Revision tracking records:
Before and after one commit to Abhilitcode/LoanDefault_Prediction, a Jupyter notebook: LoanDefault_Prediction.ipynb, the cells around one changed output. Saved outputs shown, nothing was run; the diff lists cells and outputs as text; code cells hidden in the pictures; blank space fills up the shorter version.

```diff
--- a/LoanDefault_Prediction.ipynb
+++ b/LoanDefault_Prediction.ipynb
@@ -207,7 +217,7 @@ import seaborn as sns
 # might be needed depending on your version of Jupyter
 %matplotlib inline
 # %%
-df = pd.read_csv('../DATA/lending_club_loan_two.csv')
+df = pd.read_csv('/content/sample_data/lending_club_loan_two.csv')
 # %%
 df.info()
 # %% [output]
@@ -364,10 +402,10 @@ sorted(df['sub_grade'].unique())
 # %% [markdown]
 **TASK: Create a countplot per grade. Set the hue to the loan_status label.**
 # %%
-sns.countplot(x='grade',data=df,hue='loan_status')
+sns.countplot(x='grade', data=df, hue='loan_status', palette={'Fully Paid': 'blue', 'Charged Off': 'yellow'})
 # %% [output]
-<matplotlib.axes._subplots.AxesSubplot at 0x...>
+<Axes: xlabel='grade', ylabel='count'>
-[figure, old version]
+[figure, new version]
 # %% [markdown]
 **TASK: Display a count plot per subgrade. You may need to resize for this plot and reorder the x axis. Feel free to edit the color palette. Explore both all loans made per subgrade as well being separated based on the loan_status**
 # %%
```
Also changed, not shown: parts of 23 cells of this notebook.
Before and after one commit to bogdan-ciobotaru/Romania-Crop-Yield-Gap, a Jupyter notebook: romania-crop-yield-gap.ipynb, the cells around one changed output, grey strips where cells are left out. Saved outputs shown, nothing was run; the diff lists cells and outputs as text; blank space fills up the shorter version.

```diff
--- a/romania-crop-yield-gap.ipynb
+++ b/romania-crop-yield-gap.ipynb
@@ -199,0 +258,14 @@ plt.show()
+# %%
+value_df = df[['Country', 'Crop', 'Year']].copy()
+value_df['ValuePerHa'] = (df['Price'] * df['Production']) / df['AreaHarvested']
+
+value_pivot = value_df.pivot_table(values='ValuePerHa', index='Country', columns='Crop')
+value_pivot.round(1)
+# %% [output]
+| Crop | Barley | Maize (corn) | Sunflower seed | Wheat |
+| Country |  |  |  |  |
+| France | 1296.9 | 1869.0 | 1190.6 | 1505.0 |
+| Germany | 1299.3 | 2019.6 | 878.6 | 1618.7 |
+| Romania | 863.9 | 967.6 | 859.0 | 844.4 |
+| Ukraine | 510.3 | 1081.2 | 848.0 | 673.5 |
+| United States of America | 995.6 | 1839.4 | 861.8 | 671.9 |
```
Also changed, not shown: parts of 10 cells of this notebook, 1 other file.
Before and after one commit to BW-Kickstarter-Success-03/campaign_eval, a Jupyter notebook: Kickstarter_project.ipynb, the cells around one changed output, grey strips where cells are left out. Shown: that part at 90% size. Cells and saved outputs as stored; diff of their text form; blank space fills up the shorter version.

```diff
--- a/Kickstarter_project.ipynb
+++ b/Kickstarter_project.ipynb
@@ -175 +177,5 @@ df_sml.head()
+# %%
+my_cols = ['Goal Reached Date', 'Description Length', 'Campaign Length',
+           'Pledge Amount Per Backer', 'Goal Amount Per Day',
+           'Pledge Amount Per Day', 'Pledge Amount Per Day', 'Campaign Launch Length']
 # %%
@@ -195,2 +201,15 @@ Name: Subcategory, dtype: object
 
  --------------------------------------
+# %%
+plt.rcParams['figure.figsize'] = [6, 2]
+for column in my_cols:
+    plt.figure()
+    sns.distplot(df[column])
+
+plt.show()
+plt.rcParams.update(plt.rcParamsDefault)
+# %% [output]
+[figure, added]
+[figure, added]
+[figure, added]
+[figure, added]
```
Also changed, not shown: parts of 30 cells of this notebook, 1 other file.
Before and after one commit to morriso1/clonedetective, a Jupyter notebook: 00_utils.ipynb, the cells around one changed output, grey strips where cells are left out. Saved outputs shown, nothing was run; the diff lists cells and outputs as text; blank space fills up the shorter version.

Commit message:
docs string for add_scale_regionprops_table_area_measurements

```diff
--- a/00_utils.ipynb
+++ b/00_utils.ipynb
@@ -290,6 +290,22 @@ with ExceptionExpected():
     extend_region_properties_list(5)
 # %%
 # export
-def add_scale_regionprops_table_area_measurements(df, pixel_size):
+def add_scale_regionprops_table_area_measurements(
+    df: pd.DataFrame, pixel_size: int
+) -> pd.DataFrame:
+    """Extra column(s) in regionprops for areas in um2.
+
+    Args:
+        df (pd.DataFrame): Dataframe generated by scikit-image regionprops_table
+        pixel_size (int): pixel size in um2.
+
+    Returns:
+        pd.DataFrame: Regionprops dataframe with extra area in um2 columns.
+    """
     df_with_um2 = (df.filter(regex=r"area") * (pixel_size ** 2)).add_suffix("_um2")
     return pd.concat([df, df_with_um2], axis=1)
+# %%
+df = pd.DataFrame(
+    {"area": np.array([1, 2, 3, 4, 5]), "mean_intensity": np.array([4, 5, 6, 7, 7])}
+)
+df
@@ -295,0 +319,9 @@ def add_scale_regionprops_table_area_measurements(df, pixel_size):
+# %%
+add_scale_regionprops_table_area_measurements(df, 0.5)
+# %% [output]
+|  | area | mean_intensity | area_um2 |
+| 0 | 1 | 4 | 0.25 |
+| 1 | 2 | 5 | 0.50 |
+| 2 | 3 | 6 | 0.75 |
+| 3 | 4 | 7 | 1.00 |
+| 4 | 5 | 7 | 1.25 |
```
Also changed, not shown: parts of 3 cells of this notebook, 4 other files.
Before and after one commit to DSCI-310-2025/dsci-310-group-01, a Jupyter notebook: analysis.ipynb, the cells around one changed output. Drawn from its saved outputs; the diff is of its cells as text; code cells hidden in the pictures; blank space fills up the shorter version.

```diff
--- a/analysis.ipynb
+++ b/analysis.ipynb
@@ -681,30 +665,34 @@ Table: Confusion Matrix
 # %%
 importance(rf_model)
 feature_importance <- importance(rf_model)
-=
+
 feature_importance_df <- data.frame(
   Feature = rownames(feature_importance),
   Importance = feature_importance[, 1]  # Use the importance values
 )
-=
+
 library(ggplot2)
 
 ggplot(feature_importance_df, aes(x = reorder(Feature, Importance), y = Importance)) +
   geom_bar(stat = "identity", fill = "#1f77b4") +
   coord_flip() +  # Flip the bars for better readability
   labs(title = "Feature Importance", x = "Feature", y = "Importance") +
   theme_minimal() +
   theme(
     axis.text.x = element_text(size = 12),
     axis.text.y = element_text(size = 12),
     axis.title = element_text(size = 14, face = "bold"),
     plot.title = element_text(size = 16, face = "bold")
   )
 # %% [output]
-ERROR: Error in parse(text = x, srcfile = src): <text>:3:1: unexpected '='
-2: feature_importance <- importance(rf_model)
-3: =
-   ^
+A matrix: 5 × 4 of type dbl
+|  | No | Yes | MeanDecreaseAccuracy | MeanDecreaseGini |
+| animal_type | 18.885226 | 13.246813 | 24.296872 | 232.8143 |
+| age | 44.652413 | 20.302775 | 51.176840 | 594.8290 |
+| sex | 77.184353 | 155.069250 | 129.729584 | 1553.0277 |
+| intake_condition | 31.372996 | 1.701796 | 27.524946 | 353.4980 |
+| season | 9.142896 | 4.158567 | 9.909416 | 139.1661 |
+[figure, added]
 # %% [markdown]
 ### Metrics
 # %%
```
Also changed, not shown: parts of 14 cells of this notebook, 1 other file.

### [What you are asked to do]
An exact copy of all the records above is the required answer.

### [Reply to the exercise]
Before and after one commit to Abhilitcode/LoanDefault_Prediction, a Jupyter notebook: LoanDefault_Prediction.ipynb, the cells around one changed output. Saved outputs shown, nothing was run; the diff lists cells and outputs as text; code cells hidden in the pictures; blank space fills up the shorter version.

```diff
--- a/LoanDefault_Prediction.ipynb
+++ b/LoanDefault_Prediction.ipynb
@@ -207,7 +217,7 @@ import seaborn as sns
 # might be needed depending on your version of Jupyter
 %matplotlib inline
 # %%
-df = pd.read_csv('../DATA/lending_club_loan_two.csv')
+df = pd.read_csv('/content/sample_data/lending_club_loan_two.csv')
 # %%
 df.info()
 # %% [output]
@@ -364,10 +402,10 @@ sorted(df['sub_grade'].unique())
 # %% [markdown]
 **TASK: Create a countplot per grade. Set the hue to the loan_status label.**
 # %%
-sns.countplot(x='grade',data=df,hue='loan_status')
+sns.countplot(x='grade', data=df, hue='loan_status', palette={'Fully Paid': 'blue', 'Charged Off': 'yellow'})
 # %% [output]
-<matplotlib.axes._subplots.AxesSubplot at 0x...>
+<Axes: xlabel='grade', ylabel='count'>
-[figure, old version]
+[figure, new version]
 # %% [markdown]
 **TASK: Display a count plot per subgrade. You may need to resize for this plot and reorder the x axis. Feel free to edit the color palette. Explore both all loans made per subgrade as well being separated based on the loan_status**
 # %%
```
Also changed, not shown: parts of 23 cells of this notebook.
Before and after one commit to bogdan-ciobotaru/Romania-Crop-Yield-Gap, a Jupyter notebook: romania-crop-yield-gap.ipynb, the cells around one changed output, grey strips where cells are left out. Saved outputs shown, nothing was run; the diff lists cells and outputs as text; blank space fills up the shorter version.

```diff
--- a/romania-crop-yield-gap.ipynb
+++ b/romania-crop-yield-gap.ipynb
@@ -199,0 +258,14 @@ plt.show()
+# %%
+value_df = df[['Country', 'Crop', 'Year']].copy()
+value_df['ValuePerHa'] = (df['Price'] * df['Production']) / df['AreaHarvested']
+
+value_pivot = value_df.pivot_table(values='ValuePerHa', index='Country', columns='Crop')
+value_pivot.round(1)
+# %% [output]
+| Crop | Barley | Maize (corn) | Sunflower seed | Wheat |
+| Country |  |  |  |  |
+| France | 1296.9 | 1869.0 | 1190.6 | 1505.0 |
+| Germany | 1299.3 | 2019.6 | 878.6 | 1618.7 |
+| Romania | 863.9 | 967.6 | 859.0 | 844.4 |
+| Ukraine | 510.3 | 1081.2 | 848.0 | 673.5 |
+| United States of America | 995.6 | 1839.4 | 861.8 | 671.9 |
```
Also changed, not shown: parts of 10 cells of this notebook, 1 other file.
Before and after one commit to BW-Kickstarter-Success-03/campaign_eval, a Jupyter notebook: Kickstarter_project.ipynb, the cells around one changed output, grey strips where cells are left out. Shown: that part at 90% size. Cells and saved outputs as stored; diff of their text form; blank space fills up the shorter version.

```diff
--- a/Kickstarter_project.ipynb
+++ b/Kickstarter_project.ipynb
@@ -175 +177,5 @@ df_sml.head()
+# %%
+my_cols = ['Goal Reached Date', 'Description Length', 'Campaign Length',
+           'Pledge Amount Per Backer', 'Goal Amount Per Day',
+           'Pledge Amount Per Day', 'Pledge Amount Per Day', 'Campaign Launch Length']
 # %%
@@ -195,2 +201,15 @@ Name: Subcategory, dtype: object
 
  --------------------------------------
+# %%
+plt.rcParams['figure.figsize'] = [6, 2]
+for column in my_cols:
+    plt.figure()
+    sns.distplot(df[column])
+
+plt.show()
+plt.rcParams.update(plt.rcParamsDefault)
+# %% [output]
+[figure, added]
+[figure, added]
+[figure, added]
+[figure, added]
```
Also changed, not shown: parts of 30 cells of this notebook, 1 other file.
Before and after one commit to morriso1/clonedetective, a Jupyter notebook: 00_utils.ipynb, the cells around one changed output, grey strips where cells are left out. Saved outputs shown, nothing was run; the diff lists cells and outputs as text; blank space fills up the shorter version.

Commit message:
docs string for add_scale_regionprops_table_area_measurements

```diff
--- a/00_utils.ipynb
+++ b/00_utils.ipynb
@@ -290,6 +290,22 @@ with ExceptionExpected():
     extend_region_properties_list(5)
 # %%
 # export
-def add_scale_regionprops_table_area_measurements(df, pixel_size):
+def add_scale_regionprops_table_area_measurements(
+    df: pd.DataFrame, pixel_size: int
+) -> pd.DataFrame:
+    """Extra column(s) in regionprops for areas in um2.
+
+    Args:
+        df (pd.DataFrame): Dataframe generated by scikit-image regionprops_table
+        pixel_size (int): pixel size in um2.
+
+    Returns:
+        pd.DataFrame: Regionprops dataframe with extra area in um2 columns.
+    """
     df_with_um2 = (df.filter(regex=r"area") * (pixel_size ** 2)).add_suffix("_um2")
     return pd.concat([df, df_with_um2], axis=1)
+# %%
+df = pd.DataFrame(
+    {"area": np.array([1, 2, 3, 4, 5]), "mean_intensity": np.array([4, 5, 6, 7, 7])}
+)
+df
@@ -295,0 +319,9 @@ def add_scale_regionprops_table_area_measurements(df, pixel_size):
+# %%
+add_scale_regionprops_table_area_measurements(df, 0.5)
+# %% [output]
+|  | area | mean_intensity | area_um2 |
+| 0 | 1 | 4 | 0.25 |
+| 1 | 2 | 5 | 0.50 |
+| 2 | 3 | 6 | 0.75 |
+| 3 | 4 | 7 | 1.00 |
+| 4 | 5 | 7 | 1.25 |
```
Also changed, not shown: parts of 3 cells of this notebook, 4 other files.
Before and after one commit to DSCI-310-2025/dsci-310-group-01, a Jupyter notebook: analysis.ipynb, the cells around one changed output. Drawn from its saved outputs; the diff is of its cells as text; code cells hidden in the pictures; blank space fills up the shorter version.

```diff
--- a/analysis.ipynb
+++ b/analysis.ipynb
@@ -681,30 +665,34 @@ Table: Confusion Matrix
 # %%
 importance(rf_model)
 feature_importance <- importance(rf_model)
-=
+
 feature_importance_df <- data.frame(
   Feature = rownames(feature_importance),
   Importance = feature_importance[, 1]  # Use the importance values
 )
-=
+
 library(ggplot2)
 
 ggplot(feature_importance_df, aes(x = reorder(Feature, Importance), y = Importance)) +
   geom_bar(stat = "identity", fill = "#1f77b4") +
   coord_flip() +  # Flip the bars for better readability
   labs(title = "Feature Importance", x = "Feature", y = "Importance") +
   theme_minimal() +
   theme(
     axis.text.x = element_text(size = 12),
     axis.text.y = element_text(size = 12),
     axis.title = element_text(size = 14, face = "bold"),
     plot.title = element_text(size = 16, face = "bold")
   )
 # %% [output]
-ERROR: Error in parse(text = x, srcfile = src): <text>:3:1: unexpected '='
-2: feature_importance <- importance(rf_model)
-3: =
-   ^
+A matrix: 5 × 4 of type dbl
+|  | No | Yes | MeanDecreaseAccuracy | MeanDecreaseGini |
+| animal_type | 18.885226 | 13.246813 | 24.296872 | 232.8143 |
+| age | 44.652413 | 20.302775 | 51.176840 | 594.8290 |
+| sex | 77.184353 | 155.069250 | 129.729584 | 1553.0277 |
+| intake_condition | 31.372996 | 1.701796 | 27.524946 | 353.4980 |
+| season | 9.142896 | 4.158567 | 9.909416 | 139.1661 |
+[figure, added]
 # %% [markdown]
 ### Metrics
 # %%
```
Also changed, not shown: parts of 14 cells of this notebook, 1 other file.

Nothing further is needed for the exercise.